This article was originally published on Food Product Design. Last month, I came across a blog post at Prevention magazine titled “What’s Anti-Freeze Doing in Fast Food?” [edit: original link is broken- now here as of July], based on a blog post titled “6 Cosmetic Chemicals in Fast Food.” The intent is to frighten people away from fast food by pointing out some scary sounding chemicals used in food production and preservation, like propylene glycol and sodium stearoyl lactylate that happen Read more [...]

Dr. Oz’s not-so-sweet artificial sweetener recommendations

Dr. Oz writes today that artificial sweeteners are "linked to diabetes and some forms of cancers – including cancers of the colon, kidney, and esophagus." The study he links is by Gallus and colleagues (2006), who actually found that artificial sweeteners were NOT linked to any of those cancers. There was a positive association for total artificial sweetener consumption only with laryngeal cancer, but an inverse with breast and ovarian cancer. So do artificial sweeteners prevent cancer too? Read more [...]

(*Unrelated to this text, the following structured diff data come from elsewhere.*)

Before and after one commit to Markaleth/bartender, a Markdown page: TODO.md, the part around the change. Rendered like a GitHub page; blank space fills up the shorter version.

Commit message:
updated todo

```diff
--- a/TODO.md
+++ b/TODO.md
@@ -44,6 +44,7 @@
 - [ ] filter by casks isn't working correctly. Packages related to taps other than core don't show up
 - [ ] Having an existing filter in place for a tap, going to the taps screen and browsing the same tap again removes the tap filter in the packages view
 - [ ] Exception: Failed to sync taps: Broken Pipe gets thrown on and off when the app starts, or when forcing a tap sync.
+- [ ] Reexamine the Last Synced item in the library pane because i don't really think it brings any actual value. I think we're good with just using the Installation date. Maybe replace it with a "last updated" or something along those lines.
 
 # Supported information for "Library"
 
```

Lazy Scholar Chrome Extension

I got tired of highlight title-> ctrl+c -> open Google Scholar -> ctrl+p -> search every time I want to check if Google Scholar has indexed the full text of a scientific abstract that interests me. So I wrote a Chrome Extension to save some clicks. You can get it at the Chrome Web Store. Note: it does a lot more than what is listed below now. To see all features, click through to the Chrome Web Store. It does this so far: Click the icon while browsing an abstract (on pubmed Read more [...]

Experimental Biology tweets #EB2013

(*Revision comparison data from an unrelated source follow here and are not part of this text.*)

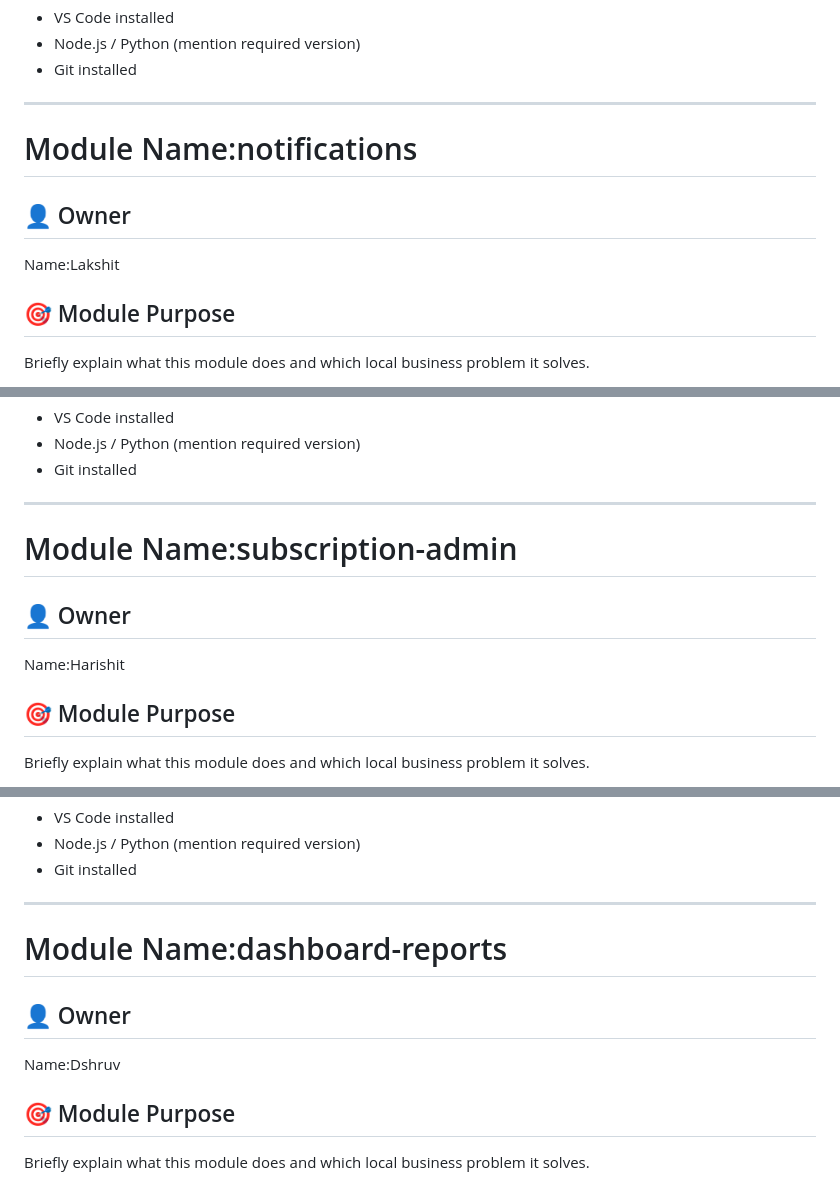
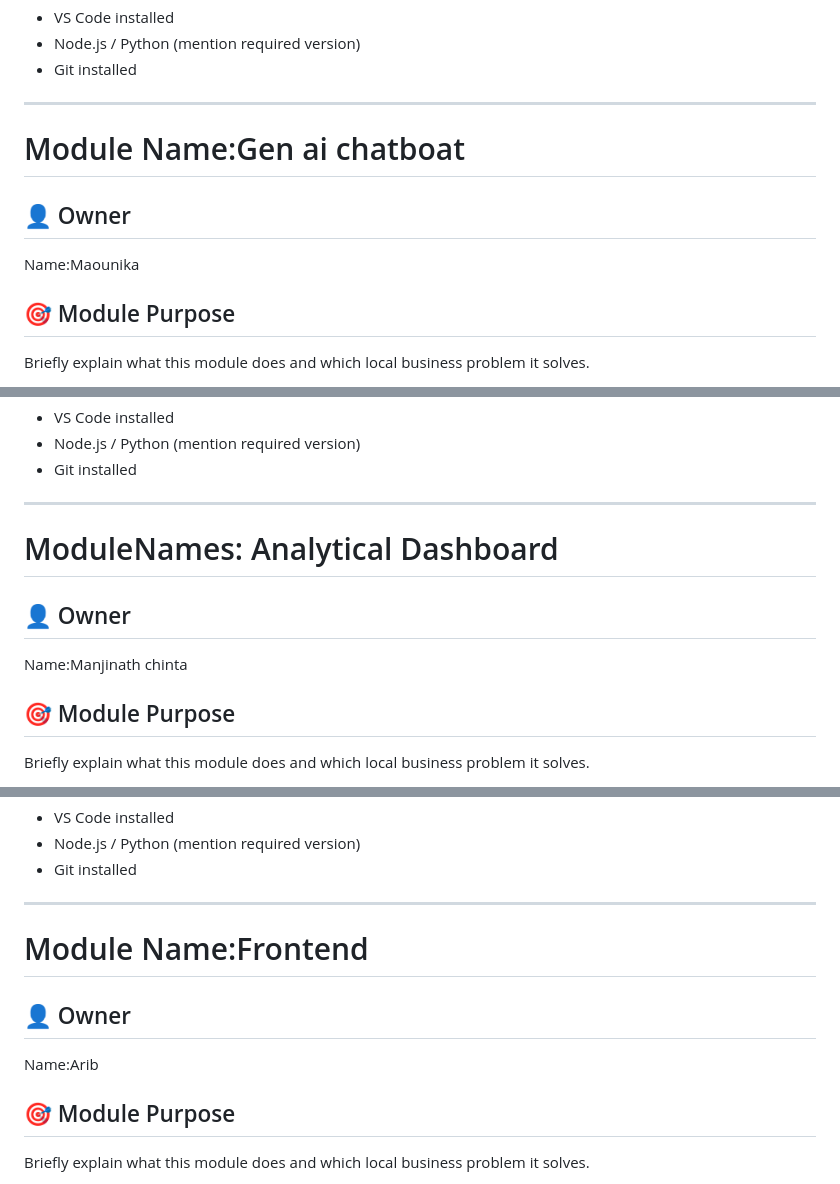
Before and after one commit to Sofzenix/neurowell, a Markdown page: README.md, 3 parts joined by grey strips. GitHub-like rendering.

```diff
--- a/README.md
+++ b/README.md
@@ -98,10 +98,10 @@ Step-by-step explanation of how your module works.
 - Git installed
 _______________________________________________________________________________________________________________________________________________________________________________________________________________________
 
-# Module Name:notifications
+# Module Name:Gen ai chatboat
 
 ## 👤 Owner
-Name:Lakshit
+Name:Maounika
 
 ## 🎯 Module Purpose
 Briefly explain what this module does and which local business problem it solves.
@@ -132,10 +132,10 @@ Step-by-step explanation of how your module works.
 - Git installed
 _______________________________________________________________________________________________________________________________________________________________________________________________________________________
 
-# Module Name:subscription-admin
+# ModuleNames: Analytical Dashboard
 
 ## 👤 Owner
-Name:Harishit
+Name:Manjinath chinta
 
 ## 🎯 Module Purpose
 Briefly explain what this module does and which local business problem it solves.
@@ -166,10 +166,10 @@ Step-by-step explanation of how your module works.
 - Git installed
 _______________________________________________________________________________________________________________________________________________________________________________________________________________________
 
-# Module Name:dashboard-reports
+# Module Name:Frontend
 
 ## 👤 Owner
-Name:Dshruv
+Name:Arib
 
 ## 🎯 Module Purpose
 Briefly explain what this module does and which local business problem it solves.
```
Also changed, not shown: other parts of README.md (+6 -6 lines).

As I've done for another conference, I collected tweets for this year's Experimental Biology conference with a Python script that I wrote and played around with them in R. I could not attend but it was great to follow along through twitter. Check out David Despain's roundup post for nutrition coverage. Here is the spreadsheet of 5,455 tweets starting on 4/18 at 4:21PM EST through 4/28 at 6:34PM EST: link. This is obviously more days than the conference, but if anyone wants to do any analysis you Read more [...]

Naturopathic distraction

This morning I saw a press release that said "Treatment by naturopathic doctors shows reduction in cardiovascular risk factors" based on a Canadian study. The skeptical bells went off in my head as I read it: this sure seems like a study designed to legitimize naturopathy by focusing on non-controversial practices. To add, 10 of 14 of the authors are from the Canadian College of Naturopathic Medicine. The full text is freely available here. As a short summary of the study, Canada Post employees Read more [...]

When gadgets go beyond the data: HAPIfork

A vibrating fork called the "HAPIfork" got a lot of buzz (sorry) last week with promises to help you lose weight, enhance digestion, and improve overall feeling by letting you know when you are eating too fast and thus slowing you down. I was surprised at these claims, given that I have read some of the research on eating speed and weight and found it mixed, and overall unconvincing. My post on that is here. The research spans back to the 1960s, but curiously, the company only cites research Read more [...]

2012: A year of nutrition according to twitter

In the past I've done a favorites list at the end of each year, but I've been enjoying using Python to download tweets, so I decided to try something new. I downloaded the last year's worth of tweets from people who in my opinion consistently link to good sources and combined them all to see what links were most popular. I used a number of people from the list that I maintain here. Obviously my focus was nutrition, but the people I chose represent a broad survey of food, nutrition, biotech, and other Read more [...]